Instructions to follow ▸ Please state the number of lines in the records below that contain the string "statistics", and nothing further.

Data records ▸
BEGIN
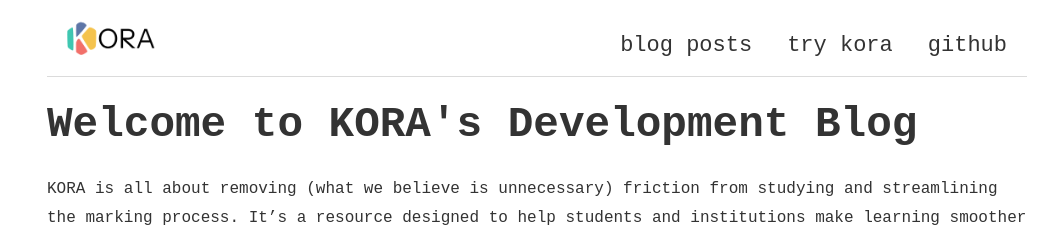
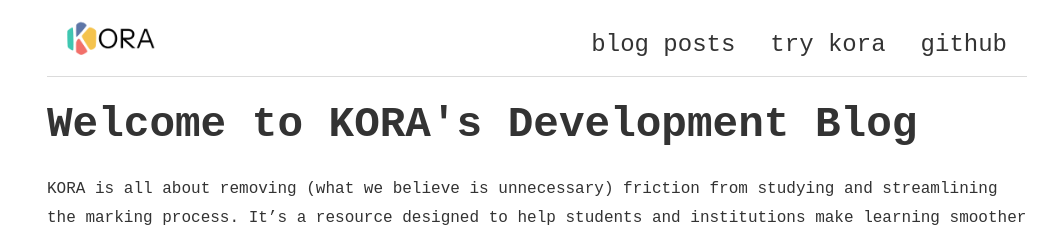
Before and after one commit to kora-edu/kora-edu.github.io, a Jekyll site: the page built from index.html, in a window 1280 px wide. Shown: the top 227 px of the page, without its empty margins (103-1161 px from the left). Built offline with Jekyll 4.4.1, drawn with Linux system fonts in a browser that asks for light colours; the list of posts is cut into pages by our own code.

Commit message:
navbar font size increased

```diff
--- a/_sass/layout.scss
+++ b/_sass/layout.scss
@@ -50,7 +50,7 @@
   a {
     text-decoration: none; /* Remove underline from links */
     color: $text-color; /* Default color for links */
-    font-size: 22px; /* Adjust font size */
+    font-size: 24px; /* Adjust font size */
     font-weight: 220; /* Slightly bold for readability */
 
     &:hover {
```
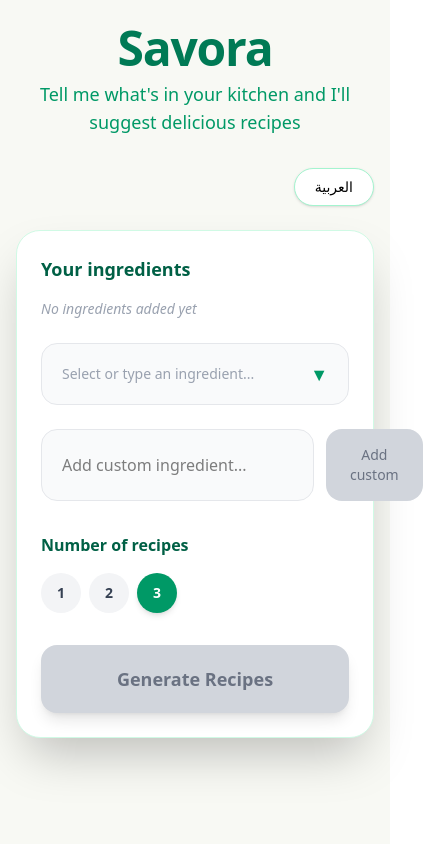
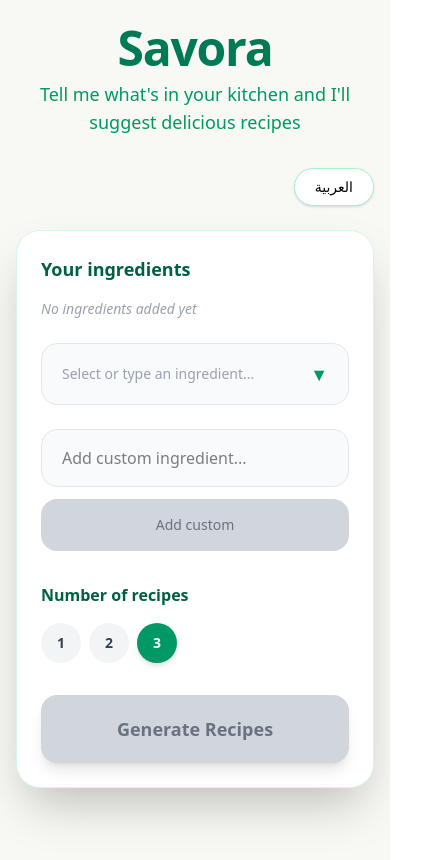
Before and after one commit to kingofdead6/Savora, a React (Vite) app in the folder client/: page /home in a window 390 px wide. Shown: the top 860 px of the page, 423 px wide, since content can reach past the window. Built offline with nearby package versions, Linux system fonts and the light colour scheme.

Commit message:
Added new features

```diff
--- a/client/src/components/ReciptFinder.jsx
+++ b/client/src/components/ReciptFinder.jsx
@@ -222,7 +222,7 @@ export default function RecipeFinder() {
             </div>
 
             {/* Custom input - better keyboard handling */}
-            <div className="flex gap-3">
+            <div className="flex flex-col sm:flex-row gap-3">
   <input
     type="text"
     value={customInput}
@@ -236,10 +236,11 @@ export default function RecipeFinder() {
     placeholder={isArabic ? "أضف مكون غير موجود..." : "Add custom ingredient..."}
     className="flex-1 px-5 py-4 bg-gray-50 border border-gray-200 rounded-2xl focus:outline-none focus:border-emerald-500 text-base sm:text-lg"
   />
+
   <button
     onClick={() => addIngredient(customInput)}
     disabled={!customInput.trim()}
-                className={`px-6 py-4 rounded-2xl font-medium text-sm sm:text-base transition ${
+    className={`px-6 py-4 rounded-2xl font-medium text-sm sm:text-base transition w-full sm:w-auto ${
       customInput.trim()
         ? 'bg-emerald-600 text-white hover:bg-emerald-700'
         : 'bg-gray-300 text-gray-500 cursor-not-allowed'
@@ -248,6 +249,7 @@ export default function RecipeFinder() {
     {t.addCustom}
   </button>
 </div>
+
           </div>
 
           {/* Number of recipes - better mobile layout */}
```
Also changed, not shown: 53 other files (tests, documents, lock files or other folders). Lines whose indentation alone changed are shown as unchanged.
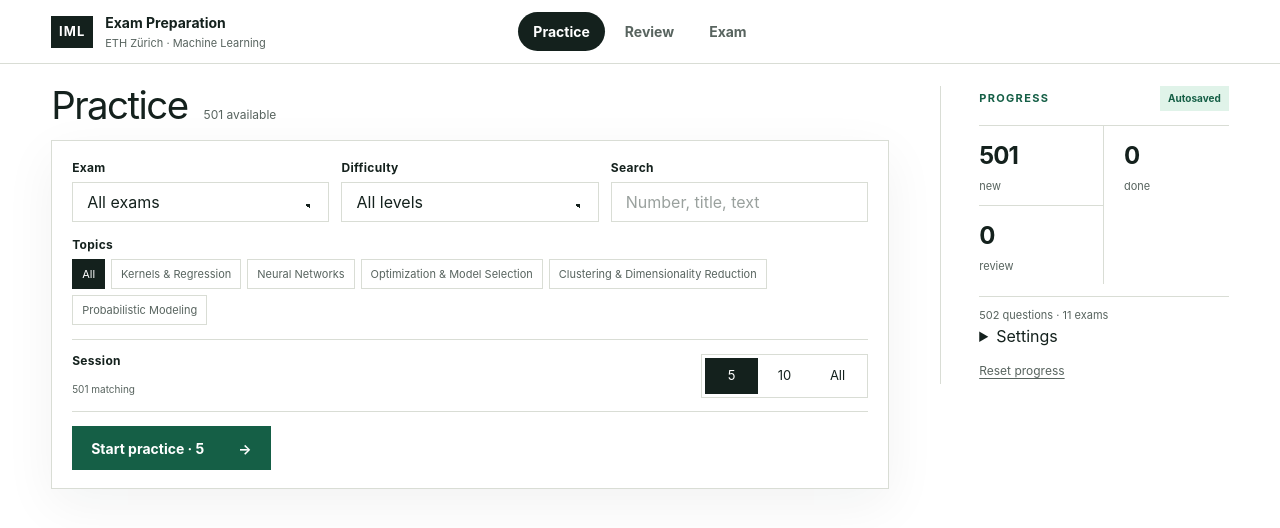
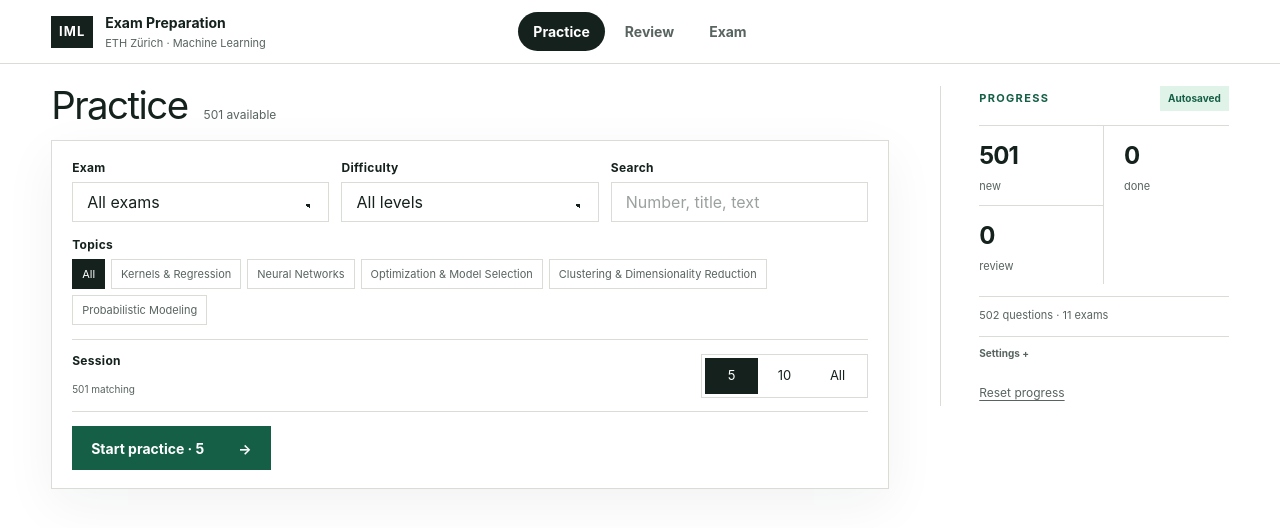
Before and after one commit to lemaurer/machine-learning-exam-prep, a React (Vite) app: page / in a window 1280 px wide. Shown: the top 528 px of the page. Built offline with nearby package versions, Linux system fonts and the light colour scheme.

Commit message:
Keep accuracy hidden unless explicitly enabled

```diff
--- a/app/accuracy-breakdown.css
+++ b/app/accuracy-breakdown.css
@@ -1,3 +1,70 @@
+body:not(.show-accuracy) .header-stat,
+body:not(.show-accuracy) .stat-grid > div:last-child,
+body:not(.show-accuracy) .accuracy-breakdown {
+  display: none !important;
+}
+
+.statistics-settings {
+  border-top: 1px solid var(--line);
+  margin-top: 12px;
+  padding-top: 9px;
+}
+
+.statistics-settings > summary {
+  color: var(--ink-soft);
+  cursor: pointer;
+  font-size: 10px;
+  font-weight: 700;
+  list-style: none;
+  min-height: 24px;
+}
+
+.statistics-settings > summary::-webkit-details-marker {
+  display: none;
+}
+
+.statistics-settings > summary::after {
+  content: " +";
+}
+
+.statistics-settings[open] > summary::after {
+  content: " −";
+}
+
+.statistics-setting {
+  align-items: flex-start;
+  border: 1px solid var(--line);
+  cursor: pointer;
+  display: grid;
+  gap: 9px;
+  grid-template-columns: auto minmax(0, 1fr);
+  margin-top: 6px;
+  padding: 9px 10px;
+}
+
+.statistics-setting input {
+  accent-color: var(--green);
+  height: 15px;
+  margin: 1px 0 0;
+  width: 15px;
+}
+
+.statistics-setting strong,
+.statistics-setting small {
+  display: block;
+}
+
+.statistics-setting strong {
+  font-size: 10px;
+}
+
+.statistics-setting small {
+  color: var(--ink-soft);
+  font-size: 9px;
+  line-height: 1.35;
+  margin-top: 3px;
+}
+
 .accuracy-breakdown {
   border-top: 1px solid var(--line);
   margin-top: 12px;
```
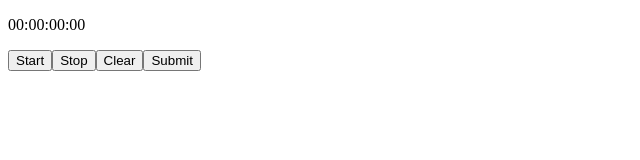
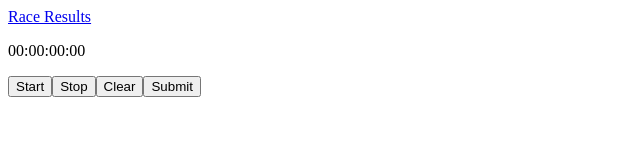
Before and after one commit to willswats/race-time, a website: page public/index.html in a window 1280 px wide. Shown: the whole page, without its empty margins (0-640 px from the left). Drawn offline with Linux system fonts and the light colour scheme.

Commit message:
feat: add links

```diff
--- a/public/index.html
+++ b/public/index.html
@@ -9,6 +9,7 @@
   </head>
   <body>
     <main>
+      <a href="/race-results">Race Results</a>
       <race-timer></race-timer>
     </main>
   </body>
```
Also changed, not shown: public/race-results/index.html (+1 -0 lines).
END
BEGIN
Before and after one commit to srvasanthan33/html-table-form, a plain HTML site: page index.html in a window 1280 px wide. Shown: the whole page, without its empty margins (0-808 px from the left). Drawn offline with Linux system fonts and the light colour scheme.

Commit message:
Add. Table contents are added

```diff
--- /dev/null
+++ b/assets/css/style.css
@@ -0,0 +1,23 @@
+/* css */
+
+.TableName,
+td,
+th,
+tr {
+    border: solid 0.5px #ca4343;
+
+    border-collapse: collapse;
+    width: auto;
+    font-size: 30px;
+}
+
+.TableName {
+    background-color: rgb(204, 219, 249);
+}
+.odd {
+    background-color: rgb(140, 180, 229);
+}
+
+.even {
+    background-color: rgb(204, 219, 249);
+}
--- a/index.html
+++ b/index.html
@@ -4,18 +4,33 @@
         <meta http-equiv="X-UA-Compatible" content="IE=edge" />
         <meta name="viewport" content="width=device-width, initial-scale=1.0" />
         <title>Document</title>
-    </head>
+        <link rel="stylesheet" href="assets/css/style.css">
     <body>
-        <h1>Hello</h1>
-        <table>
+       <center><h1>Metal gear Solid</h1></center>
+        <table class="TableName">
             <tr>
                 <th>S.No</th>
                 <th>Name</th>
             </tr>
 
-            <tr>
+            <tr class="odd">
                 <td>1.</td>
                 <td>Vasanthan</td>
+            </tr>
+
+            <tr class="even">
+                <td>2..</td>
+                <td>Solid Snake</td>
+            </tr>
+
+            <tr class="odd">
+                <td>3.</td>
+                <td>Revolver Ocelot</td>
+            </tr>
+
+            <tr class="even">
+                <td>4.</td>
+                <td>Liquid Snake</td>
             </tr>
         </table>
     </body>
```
END
Exercise output ▸ 11